Costs and Financial Support Student support funds at UCLA are provided to graduate students in the form of grants, fellowships, traineeships, teaching assistantships, and graduate student researcher appointments. Support based solely on need is also provided, in the form of work-study and loans, through the Financial Aid Office. A student may receive both a departmental or Graduate Division award and an award based solely on financial need if the need-based criteria are met. The Financial Aid Office administers financial support based on need to domestic, full-time students. To apply for financial aid, submit the Free Application for Federal Student Aid (FAFSA) or the FAFSA Renewal Application by March 2. Completion of the FAFSA/FAFSA Renewal Application is required for all financial aid programs. Financial aid awards include long-term low interest loans and work study funds. Students may also apply for Federal Stafford Student Loans, which are long-term loans made by banks and other institutions. For further information on Graduate Financial support, visit www.gdnet.ucla.edu/asis/entsup/finsup.htm For information on Financial Aid, visit www.fao.ucla.edu Current fee information may be accessED online at www.registrar.ucla.edu/fees The cost of attending for 2009-2010 is $15,515.50 for CA residents, $28,102.50 for nonresidents.

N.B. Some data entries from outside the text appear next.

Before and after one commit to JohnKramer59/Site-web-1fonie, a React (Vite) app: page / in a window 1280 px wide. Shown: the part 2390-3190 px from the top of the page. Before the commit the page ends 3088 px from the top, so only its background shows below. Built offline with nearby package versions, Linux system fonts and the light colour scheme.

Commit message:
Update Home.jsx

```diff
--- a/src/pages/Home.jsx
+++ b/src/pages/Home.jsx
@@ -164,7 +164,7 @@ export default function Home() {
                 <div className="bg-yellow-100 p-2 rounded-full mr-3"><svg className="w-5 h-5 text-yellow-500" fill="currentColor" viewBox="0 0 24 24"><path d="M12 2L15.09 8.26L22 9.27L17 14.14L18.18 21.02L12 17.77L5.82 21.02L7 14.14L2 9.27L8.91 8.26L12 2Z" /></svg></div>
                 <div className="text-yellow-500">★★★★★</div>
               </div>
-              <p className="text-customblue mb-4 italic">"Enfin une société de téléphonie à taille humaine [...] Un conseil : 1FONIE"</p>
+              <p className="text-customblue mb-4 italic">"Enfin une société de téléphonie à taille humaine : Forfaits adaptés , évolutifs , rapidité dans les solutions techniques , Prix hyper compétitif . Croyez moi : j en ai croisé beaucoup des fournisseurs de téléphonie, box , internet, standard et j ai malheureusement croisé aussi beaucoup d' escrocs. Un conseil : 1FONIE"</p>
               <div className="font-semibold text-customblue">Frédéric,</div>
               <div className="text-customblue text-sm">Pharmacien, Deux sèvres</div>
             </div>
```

Information and Deadlines MPP information sessions are held in the fall and spring. For complete information, please visit www.publicaffairs.ucla.edu/mppinfo. MPP Application Deadline: January 10 Free Application for Federal Student Aid (FAFSA) Deadline: March 2
About Public Policy at The UCLA School of Public Affairs “Our goal is to change the world. Students who graduate from the public policy, social welfare, and urban planning programs have the power to provide leadership, to effect remarkable changes for people across economic and geographical boundaries, and to bring about long-term solutions for the problems we face in our local and global communities. We’re here to create a better world—one project, one job, one action at a time.” —Franklin D. Gilliam, Jr., Dean, UCLA School of Public Affairs. The Department of Public Policy combines the best of traditional policy education with a flexibility and responsiveness that enables graduates to remain relevant and influential in a rapidly changing world. The Department, offering the Master of Public Policy (MPP) degree as well as joint degrees in law, management, public health, and social welfare—is one of the three departments of the School of Public Affairs. Together with the Departments of Social Welfare and Urban Planning, this academic intersection that is the UCLA School of Public Affairs allows for academic cross-collaboration and a graduate education that values perspectives at the macro- and microorganizational levels. Graduates of the master’s degree and doctoral programs are well prepared to take leadership roles and effect change as practitioners, researchers, and policy makers in the public, private, and nongovernmental sectors.
Department of Public Policy 3250 School of Public Affairs Building, Box 951656, Los Angeles, CA 90095-1656 www.publicaffairs.ucla.edu/pp
Published on Nov 2, 2009
Work with leaders in national security, crime, health, education, labor, and the environment. Create new approachses on issues of politics,...